[Recorded data]
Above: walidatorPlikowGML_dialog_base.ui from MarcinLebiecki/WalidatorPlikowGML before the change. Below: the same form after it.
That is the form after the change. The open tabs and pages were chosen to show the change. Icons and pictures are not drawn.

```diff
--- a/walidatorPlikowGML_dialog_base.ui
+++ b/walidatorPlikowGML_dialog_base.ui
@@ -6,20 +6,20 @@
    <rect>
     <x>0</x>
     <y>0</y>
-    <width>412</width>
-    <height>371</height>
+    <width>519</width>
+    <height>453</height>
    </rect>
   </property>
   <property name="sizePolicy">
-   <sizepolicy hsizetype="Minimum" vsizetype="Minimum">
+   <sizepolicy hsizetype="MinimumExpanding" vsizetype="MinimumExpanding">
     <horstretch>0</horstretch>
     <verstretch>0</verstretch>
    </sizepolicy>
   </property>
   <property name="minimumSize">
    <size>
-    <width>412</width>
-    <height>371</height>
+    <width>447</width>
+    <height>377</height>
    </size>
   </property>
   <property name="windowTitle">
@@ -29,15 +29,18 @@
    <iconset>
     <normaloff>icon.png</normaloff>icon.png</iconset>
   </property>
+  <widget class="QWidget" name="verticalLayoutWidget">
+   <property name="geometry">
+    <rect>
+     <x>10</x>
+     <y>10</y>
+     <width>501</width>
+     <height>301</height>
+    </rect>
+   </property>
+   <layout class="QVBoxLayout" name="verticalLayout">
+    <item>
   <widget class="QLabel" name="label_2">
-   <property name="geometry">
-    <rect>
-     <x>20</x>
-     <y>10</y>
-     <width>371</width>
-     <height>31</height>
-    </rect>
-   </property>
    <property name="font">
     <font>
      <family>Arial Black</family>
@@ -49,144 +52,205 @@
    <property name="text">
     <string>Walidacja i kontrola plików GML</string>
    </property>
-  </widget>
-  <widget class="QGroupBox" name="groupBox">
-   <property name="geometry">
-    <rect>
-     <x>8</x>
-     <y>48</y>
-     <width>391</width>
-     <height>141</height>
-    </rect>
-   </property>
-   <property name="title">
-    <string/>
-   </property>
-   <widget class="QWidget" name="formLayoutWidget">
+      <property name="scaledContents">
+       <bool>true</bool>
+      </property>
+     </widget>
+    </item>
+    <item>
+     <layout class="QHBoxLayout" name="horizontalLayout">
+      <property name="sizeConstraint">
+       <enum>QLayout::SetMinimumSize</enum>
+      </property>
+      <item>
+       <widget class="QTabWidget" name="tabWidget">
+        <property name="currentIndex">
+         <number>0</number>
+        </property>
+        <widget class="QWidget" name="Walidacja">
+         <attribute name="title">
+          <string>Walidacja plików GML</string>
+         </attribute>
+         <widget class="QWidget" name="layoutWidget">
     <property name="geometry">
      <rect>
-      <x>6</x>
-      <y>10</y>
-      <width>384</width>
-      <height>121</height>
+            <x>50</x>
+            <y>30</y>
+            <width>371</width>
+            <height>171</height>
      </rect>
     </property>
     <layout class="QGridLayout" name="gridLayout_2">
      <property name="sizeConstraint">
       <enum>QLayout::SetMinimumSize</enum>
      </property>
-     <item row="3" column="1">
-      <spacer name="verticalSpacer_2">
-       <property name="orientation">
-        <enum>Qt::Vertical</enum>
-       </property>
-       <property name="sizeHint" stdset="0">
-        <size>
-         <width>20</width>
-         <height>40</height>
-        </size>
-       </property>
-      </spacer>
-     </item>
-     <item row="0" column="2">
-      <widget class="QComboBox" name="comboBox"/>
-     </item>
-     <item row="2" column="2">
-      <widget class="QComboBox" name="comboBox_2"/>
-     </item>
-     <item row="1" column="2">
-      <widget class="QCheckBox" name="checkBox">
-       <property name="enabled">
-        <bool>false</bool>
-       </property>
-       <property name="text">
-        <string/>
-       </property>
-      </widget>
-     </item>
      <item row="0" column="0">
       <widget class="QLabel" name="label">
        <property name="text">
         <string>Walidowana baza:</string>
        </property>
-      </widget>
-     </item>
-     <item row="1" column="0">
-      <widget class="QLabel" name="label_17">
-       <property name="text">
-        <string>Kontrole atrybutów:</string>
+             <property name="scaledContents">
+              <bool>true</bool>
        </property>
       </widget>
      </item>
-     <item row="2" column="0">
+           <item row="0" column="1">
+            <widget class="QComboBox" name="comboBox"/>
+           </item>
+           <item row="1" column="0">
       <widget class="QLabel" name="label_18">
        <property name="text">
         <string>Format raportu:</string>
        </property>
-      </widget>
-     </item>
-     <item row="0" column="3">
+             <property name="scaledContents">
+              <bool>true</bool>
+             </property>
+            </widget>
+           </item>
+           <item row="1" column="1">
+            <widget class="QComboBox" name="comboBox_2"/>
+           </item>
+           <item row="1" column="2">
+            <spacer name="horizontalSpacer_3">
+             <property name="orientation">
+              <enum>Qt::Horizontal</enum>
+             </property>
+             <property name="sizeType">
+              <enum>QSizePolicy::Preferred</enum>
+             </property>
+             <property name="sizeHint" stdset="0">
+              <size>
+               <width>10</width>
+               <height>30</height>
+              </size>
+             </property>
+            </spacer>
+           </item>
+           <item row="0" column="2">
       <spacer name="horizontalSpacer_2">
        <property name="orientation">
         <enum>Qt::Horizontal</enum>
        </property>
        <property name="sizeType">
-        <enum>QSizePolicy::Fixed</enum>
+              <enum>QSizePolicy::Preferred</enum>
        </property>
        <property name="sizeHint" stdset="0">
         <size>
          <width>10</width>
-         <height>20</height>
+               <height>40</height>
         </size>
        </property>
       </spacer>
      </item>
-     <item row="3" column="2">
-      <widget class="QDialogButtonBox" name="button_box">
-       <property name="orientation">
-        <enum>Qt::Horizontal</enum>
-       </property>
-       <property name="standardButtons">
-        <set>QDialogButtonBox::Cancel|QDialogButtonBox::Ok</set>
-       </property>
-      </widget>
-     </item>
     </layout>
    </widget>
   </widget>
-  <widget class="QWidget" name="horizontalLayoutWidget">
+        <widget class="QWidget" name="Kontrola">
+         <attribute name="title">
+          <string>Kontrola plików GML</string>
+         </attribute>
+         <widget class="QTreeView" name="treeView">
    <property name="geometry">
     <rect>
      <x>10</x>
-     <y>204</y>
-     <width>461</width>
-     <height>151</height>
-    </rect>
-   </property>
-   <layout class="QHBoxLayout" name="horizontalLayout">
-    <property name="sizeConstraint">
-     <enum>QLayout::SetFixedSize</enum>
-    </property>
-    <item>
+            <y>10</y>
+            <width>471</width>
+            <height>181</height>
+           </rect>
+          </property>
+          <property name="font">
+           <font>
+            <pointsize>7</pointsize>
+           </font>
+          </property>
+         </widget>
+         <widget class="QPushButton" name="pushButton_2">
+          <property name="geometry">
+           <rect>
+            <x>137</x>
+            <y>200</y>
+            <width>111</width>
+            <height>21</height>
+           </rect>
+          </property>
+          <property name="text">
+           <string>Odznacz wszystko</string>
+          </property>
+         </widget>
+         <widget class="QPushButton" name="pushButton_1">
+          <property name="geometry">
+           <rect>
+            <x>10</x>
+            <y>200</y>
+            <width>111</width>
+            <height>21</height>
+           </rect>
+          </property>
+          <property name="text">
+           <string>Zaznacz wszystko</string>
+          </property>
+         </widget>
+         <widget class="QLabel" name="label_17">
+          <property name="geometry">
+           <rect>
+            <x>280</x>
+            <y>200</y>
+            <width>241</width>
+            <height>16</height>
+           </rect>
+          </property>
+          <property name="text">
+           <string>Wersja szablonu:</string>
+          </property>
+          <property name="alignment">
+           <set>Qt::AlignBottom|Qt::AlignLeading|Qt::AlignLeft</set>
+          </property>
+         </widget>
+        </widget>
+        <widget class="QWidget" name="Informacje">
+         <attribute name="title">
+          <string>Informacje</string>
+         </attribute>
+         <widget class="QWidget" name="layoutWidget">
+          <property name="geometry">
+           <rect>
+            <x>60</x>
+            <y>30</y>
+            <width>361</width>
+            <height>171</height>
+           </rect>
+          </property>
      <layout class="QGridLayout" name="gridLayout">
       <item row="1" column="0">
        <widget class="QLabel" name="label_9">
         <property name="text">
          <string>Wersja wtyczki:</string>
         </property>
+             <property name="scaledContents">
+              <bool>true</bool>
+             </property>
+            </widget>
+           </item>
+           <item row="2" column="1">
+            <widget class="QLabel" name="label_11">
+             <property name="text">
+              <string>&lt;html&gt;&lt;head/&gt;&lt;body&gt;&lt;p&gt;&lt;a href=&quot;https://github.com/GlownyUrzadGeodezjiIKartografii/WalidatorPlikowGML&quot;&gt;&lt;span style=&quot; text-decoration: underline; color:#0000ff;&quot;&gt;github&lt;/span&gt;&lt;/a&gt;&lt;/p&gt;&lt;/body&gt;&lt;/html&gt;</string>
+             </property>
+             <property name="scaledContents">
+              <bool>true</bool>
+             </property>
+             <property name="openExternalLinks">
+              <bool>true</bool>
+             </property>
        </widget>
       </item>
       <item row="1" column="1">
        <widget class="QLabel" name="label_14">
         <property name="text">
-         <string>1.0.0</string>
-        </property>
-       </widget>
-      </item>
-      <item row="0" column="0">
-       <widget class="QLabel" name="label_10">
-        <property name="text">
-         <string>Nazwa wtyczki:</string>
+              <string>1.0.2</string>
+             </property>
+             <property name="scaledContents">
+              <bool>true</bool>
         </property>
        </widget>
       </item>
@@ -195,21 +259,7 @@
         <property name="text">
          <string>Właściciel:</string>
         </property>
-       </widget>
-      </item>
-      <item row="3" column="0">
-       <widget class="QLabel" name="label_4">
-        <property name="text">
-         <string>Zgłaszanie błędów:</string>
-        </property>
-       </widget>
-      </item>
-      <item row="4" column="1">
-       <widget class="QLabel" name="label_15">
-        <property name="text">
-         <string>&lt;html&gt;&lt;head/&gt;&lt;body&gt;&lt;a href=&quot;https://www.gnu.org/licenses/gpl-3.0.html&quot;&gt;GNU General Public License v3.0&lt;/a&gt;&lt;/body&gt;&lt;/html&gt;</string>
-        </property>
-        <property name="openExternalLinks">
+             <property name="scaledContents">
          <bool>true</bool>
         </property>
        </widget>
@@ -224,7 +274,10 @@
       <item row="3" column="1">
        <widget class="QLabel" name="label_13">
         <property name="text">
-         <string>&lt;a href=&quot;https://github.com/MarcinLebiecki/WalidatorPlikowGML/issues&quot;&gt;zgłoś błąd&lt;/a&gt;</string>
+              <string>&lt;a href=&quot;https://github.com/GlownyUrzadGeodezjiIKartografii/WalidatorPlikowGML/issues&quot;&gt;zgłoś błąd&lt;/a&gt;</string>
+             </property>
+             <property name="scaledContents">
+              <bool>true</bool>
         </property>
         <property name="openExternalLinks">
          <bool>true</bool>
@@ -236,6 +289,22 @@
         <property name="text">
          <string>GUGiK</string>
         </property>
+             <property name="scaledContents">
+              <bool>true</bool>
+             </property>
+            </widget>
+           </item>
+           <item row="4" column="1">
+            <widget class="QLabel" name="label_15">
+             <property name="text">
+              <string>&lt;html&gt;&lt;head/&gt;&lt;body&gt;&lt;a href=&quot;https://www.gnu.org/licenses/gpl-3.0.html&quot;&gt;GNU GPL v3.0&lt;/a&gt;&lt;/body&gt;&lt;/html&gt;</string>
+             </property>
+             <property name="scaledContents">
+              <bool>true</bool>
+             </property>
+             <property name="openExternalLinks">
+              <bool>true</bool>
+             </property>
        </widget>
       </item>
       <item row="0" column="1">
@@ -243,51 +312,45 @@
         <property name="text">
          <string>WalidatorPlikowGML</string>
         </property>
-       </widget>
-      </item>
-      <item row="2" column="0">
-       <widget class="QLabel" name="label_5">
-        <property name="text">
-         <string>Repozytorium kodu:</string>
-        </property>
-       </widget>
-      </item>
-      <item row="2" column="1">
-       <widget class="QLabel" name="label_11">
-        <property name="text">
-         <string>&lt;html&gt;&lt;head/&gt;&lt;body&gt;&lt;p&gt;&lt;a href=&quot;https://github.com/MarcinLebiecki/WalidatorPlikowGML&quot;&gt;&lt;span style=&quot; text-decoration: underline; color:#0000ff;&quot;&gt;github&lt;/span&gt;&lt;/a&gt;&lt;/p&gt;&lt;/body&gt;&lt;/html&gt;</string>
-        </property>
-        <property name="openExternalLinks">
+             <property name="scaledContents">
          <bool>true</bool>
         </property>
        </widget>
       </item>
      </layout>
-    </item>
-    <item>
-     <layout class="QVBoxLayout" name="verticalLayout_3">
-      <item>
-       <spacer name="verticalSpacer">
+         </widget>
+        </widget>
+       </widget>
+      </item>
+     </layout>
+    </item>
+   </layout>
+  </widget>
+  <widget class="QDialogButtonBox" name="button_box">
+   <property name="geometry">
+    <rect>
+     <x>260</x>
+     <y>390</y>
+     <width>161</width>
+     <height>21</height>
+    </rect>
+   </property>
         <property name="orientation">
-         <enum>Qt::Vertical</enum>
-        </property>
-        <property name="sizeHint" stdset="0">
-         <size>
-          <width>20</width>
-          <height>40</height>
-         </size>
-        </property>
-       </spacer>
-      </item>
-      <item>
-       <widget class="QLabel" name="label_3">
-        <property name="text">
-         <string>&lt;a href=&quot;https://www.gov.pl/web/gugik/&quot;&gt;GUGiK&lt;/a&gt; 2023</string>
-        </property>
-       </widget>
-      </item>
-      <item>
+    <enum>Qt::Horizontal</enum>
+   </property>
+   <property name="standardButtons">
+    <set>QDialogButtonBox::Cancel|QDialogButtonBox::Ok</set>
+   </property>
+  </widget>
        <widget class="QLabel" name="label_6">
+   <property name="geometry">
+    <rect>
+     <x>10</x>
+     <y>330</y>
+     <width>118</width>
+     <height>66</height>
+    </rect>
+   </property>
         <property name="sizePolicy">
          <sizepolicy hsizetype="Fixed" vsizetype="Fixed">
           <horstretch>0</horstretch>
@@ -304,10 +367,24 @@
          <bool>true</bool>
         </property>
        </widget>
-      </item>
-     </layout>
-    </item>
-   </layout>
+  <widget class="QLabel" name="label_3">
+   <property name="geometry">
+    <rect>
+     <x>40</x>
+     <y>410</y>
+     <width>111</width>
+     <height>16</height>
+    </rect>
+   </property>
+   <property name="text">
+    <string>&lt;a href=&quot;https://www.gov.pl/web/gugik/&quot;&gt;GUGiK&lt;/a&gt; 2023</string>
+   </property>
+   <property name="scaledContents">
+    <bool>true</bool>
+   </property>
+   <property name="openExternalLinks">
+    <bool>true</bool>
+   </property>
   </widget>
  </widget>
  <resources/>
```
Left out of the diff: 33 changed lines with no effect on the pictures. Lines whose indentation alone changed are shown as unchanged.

> _Exercise directions_:
Wherever the word "font" appears in a line of the data above, copy that line.

> _Worked solution_:
    <property name="font">
     <font>
+          <property name="font">
+           <font>
+           </font>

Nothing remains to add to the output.